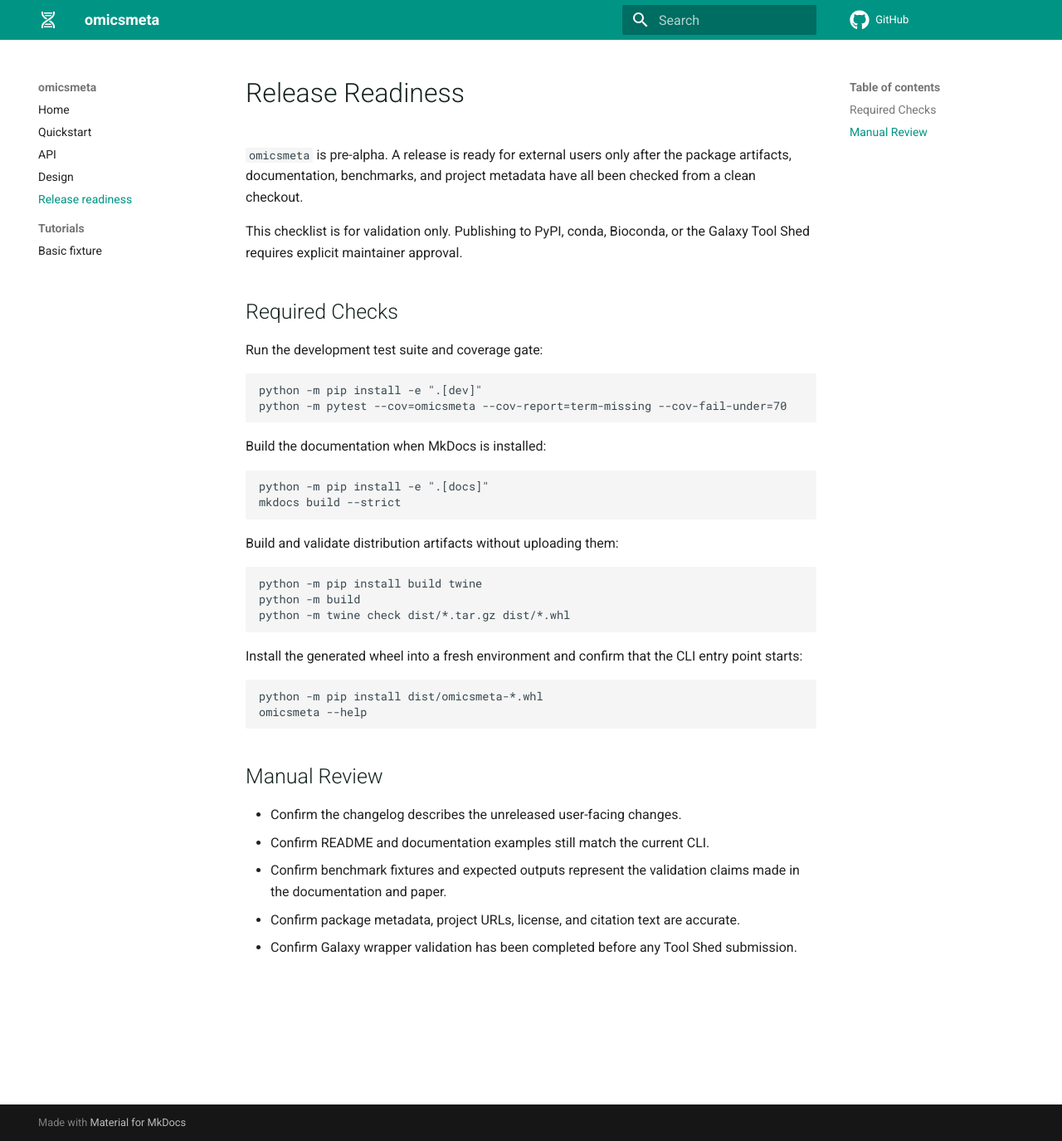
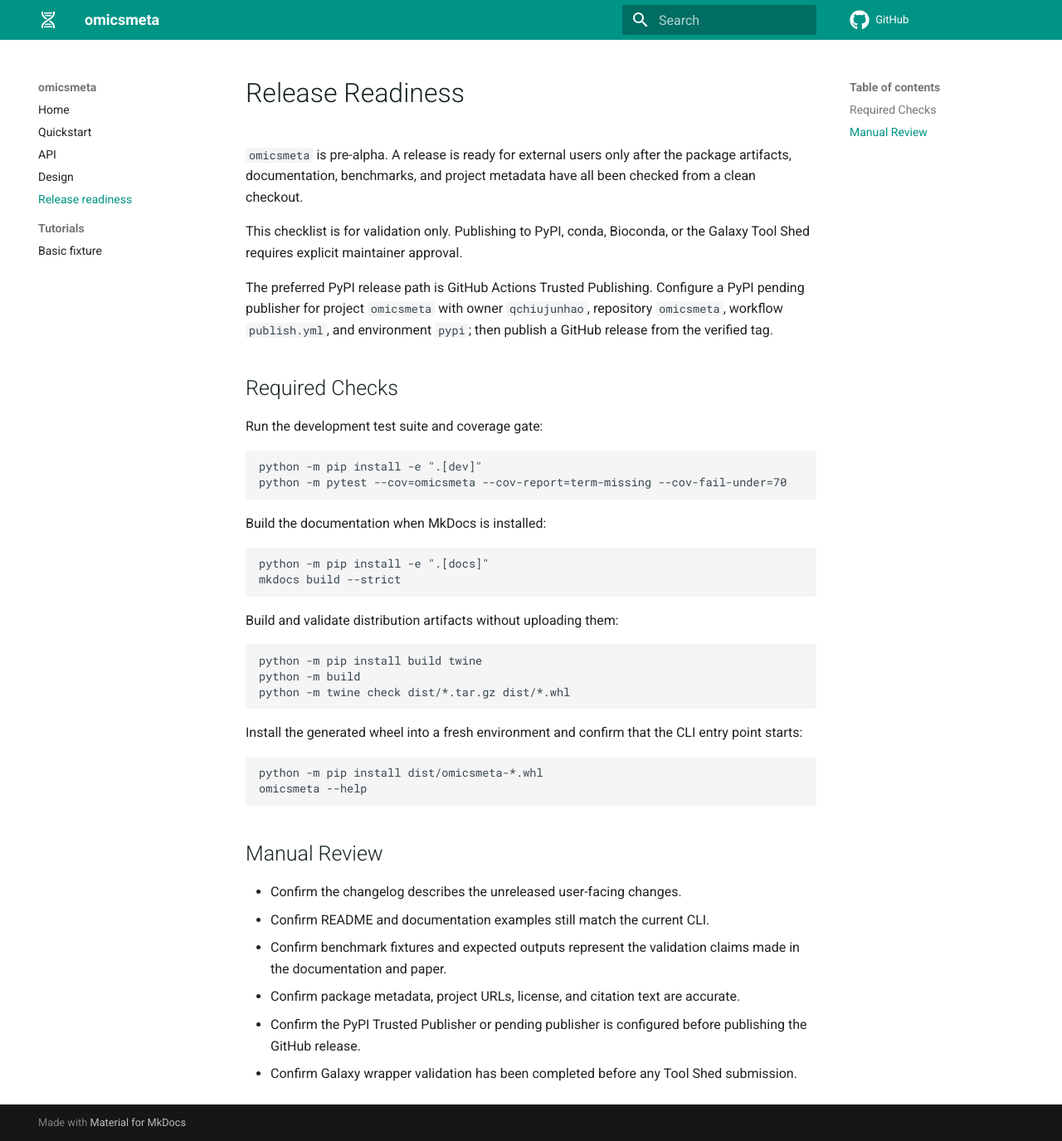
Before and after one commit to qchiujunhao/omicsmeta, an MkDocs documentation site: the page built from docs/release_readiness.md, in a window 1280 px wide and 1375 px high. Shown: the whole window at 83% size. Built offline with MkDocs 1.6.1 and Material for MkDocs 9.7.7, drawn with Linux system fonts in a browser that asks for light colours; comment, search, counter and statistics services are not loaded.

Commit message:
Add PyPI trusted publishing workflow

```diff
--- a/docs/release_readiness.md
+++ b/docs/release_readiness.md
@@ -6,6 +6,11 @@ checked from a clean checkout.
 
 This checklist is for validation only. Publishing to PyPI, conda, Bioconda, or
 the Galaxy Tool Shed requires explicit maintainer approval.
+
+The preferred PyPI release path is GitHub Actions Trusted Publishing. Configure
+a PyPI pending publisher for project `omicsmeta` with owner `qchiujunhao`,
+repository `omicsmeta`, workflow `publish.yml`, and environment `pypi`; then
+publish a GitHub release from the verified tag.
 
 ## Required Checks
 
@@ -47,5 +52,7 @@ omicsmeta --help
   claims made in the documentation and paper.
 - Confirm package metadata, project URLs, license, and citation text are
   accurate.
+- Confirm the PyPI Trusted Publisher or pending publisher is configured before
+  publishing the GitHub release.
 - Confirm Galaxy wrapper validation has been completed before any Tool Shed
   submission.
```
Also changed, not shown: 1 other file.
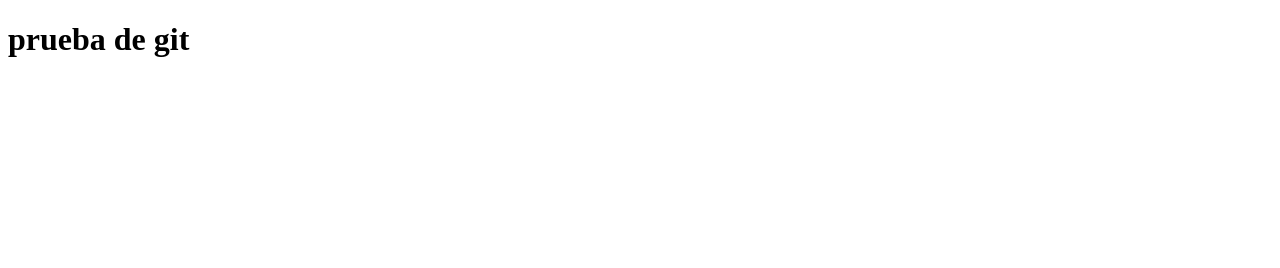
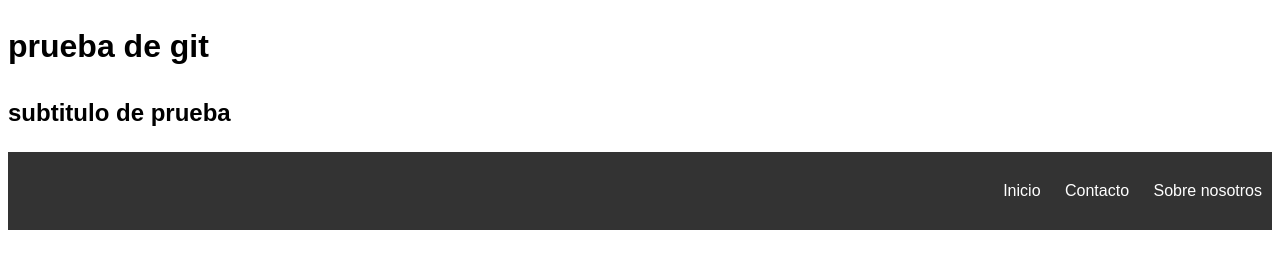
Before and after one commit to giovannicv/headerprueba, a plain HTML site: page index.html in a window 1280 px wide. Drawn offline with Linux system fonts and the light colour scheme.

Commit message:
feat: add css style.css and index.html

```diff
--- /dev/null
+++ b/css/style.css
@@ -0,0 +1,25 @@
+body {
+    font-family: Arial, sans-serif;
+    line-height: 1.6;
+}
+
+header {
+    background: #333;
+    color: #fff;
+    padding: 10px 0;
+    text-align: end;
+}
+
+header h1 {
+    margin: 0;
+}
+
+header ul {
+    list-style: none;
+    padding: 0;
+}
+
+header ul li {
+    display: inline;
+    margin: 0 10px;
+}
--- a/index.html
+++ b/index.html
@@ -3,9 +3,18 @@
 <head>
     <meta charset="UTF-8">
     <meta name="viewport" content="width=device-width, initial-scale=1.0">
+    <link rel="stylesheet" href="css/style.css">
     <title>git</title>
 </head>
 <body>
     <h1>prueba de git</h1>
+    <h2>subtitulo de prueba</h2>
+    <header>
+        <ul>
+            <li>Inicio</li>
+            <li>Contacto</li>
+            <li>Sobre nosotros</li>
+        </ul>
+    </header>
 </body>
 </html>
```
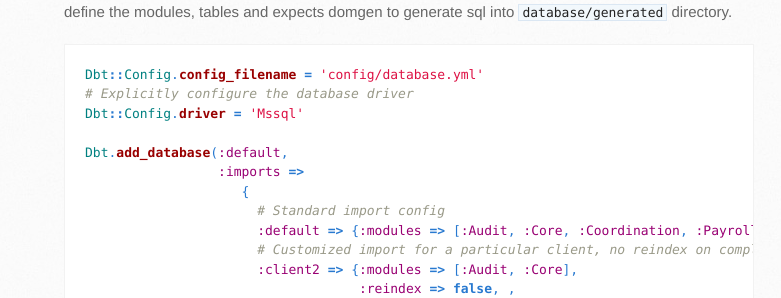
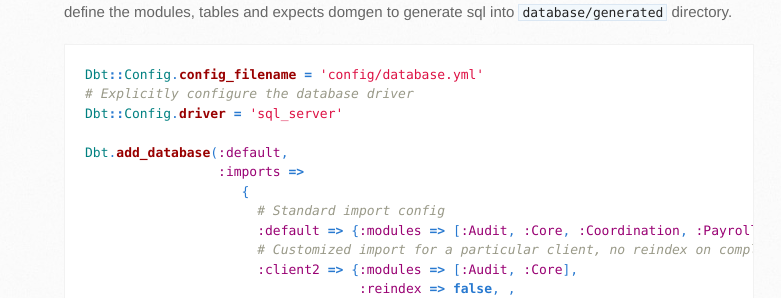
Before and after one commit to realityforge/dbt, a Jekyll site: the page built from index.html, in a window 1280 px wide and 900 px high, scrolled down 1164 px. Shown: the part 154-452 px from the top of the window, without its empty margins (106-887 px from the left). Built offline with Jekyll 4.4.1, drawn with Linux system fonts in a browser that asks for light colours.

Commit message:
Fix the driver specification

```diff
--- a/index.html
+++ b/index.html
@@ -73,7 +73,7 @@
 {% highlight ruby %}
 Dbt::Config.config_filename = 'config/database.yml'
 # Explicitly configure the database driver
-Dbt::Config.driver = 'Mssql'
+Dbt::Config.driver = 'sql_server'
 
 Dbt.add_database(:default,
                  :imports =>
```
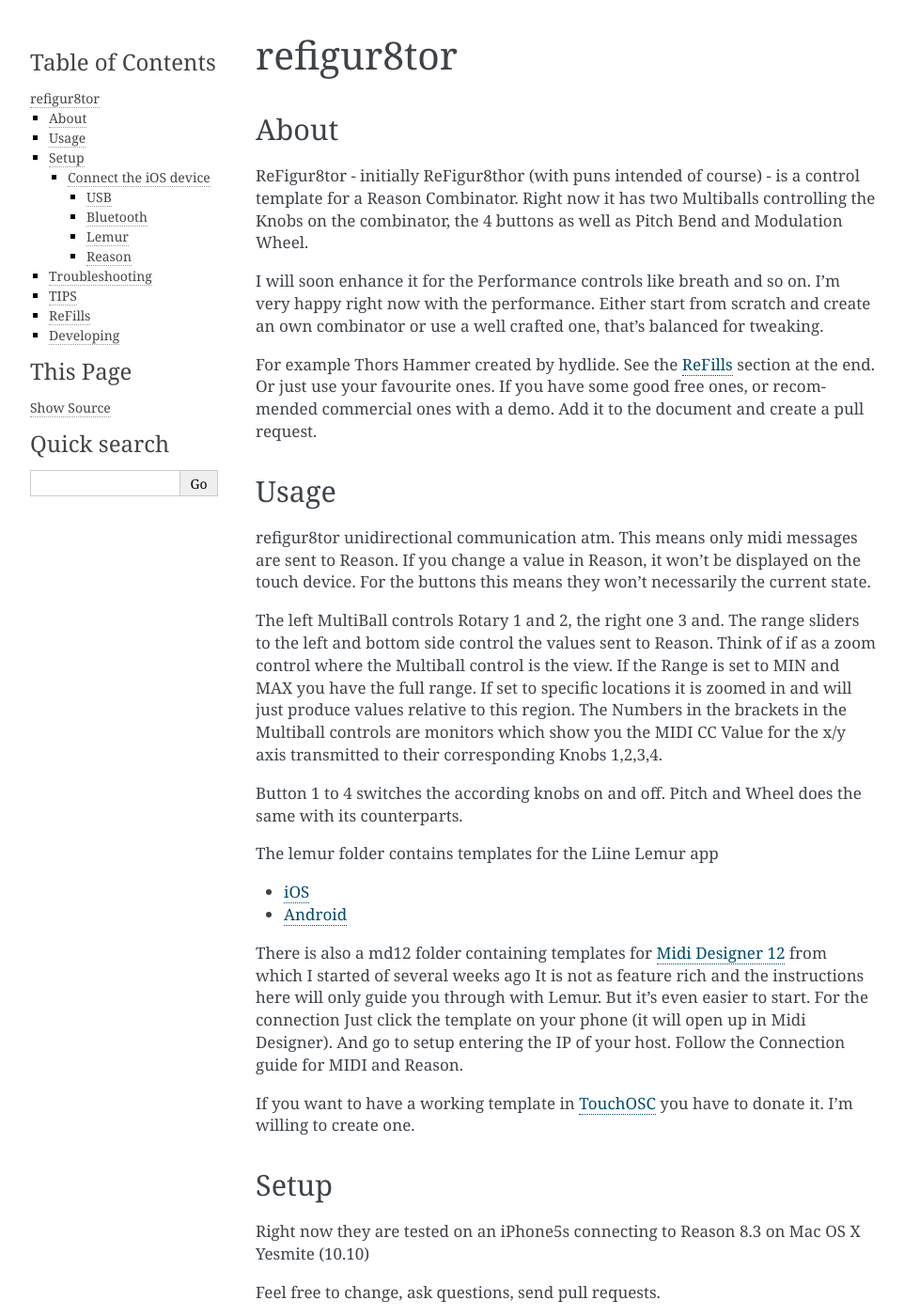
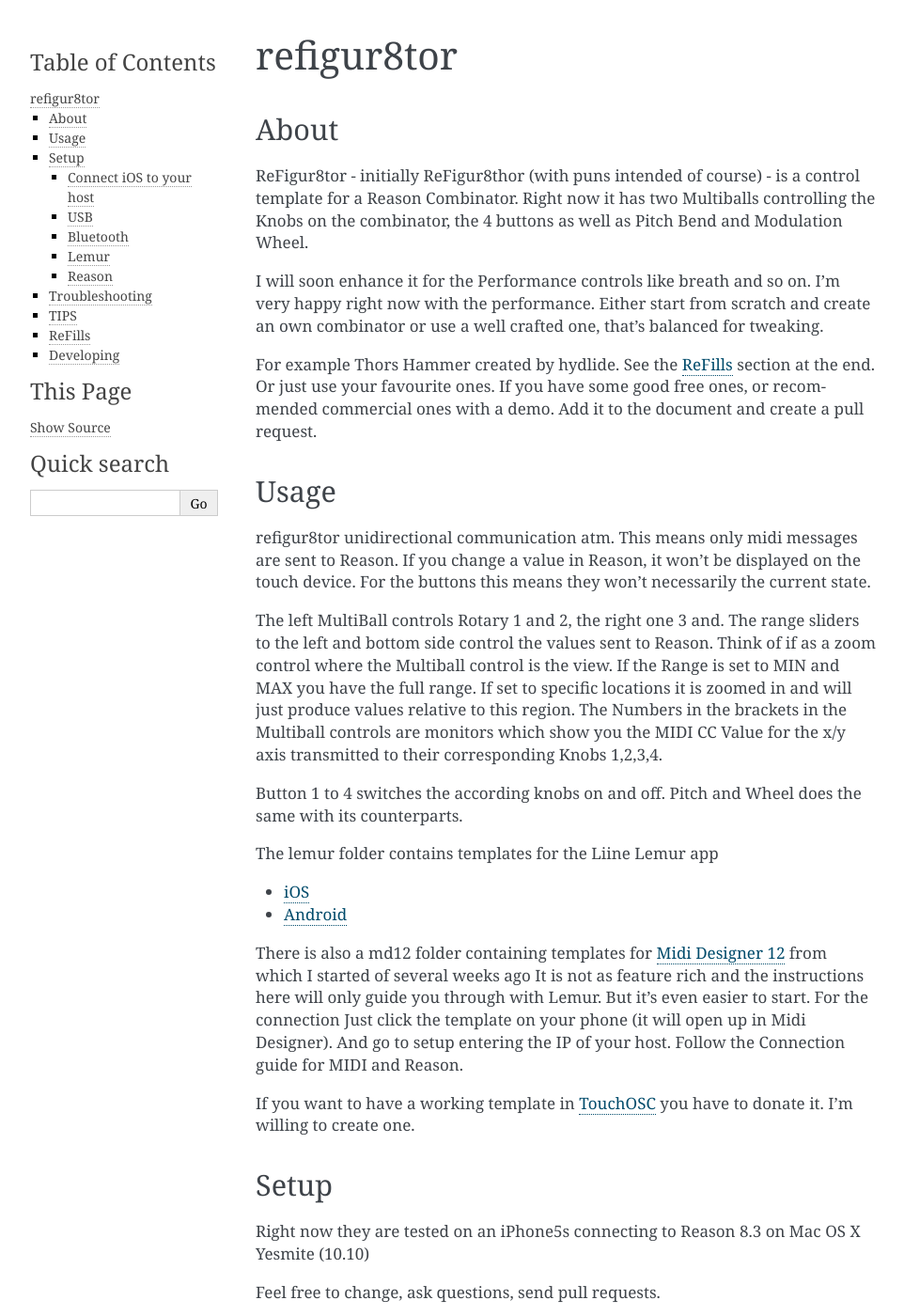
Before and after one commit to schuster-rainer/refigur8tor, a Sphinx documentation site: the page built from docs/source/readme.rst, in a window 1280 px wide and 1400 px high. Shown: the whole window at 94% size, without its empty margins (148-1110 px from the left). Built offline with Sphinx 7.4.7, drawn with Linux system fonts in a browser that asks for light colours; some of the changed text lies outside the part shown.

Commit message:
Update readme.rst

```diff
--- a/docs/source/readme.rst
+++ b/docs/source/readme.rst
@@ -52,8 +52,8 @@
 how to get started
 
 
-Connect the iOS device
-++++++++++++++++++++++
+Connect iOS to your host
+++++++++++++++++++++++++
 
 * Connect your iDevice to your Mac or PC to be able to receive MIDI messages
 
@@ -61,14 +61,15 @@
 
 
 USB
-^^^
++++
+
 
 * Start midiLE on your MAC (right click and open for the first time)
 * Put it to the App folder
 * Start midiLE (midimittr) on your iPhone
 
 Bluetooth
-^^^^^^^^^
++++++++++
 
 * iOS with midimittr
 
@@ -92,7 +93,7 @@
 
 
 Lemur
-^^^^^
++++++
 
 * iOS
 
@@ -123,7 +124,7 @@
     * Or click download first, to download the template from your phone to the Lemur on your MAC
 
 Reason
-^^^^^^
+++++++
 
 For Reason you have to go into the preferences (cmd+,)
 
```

====

> _Your assignment_
Present each line from the listing that holds the string "index".

> _Response box_
Before and after one commit to giovannicv/headerprueba, a plain HTML site: page index.html in a window 1280 px wide. Drawn offline with Linux system fonts and the light colour scheme.
feat: add css style.css and index.html
--- a/index.html
+++ b/index.html
Before and after one commit to realityforge/dbt, a Jekyll site: the page built from index.html, in a window 1280 px wide and 900 px high, scrolled down 1164 px. Shown: the part 154-452 px from the top of the window, without its empty margins (106-887 px from the left). Built offline with Jekyll 4.4.1, drawn with Linux system fonts in a browser that asks for light colours.
--- a/index.html
+++ b/index.html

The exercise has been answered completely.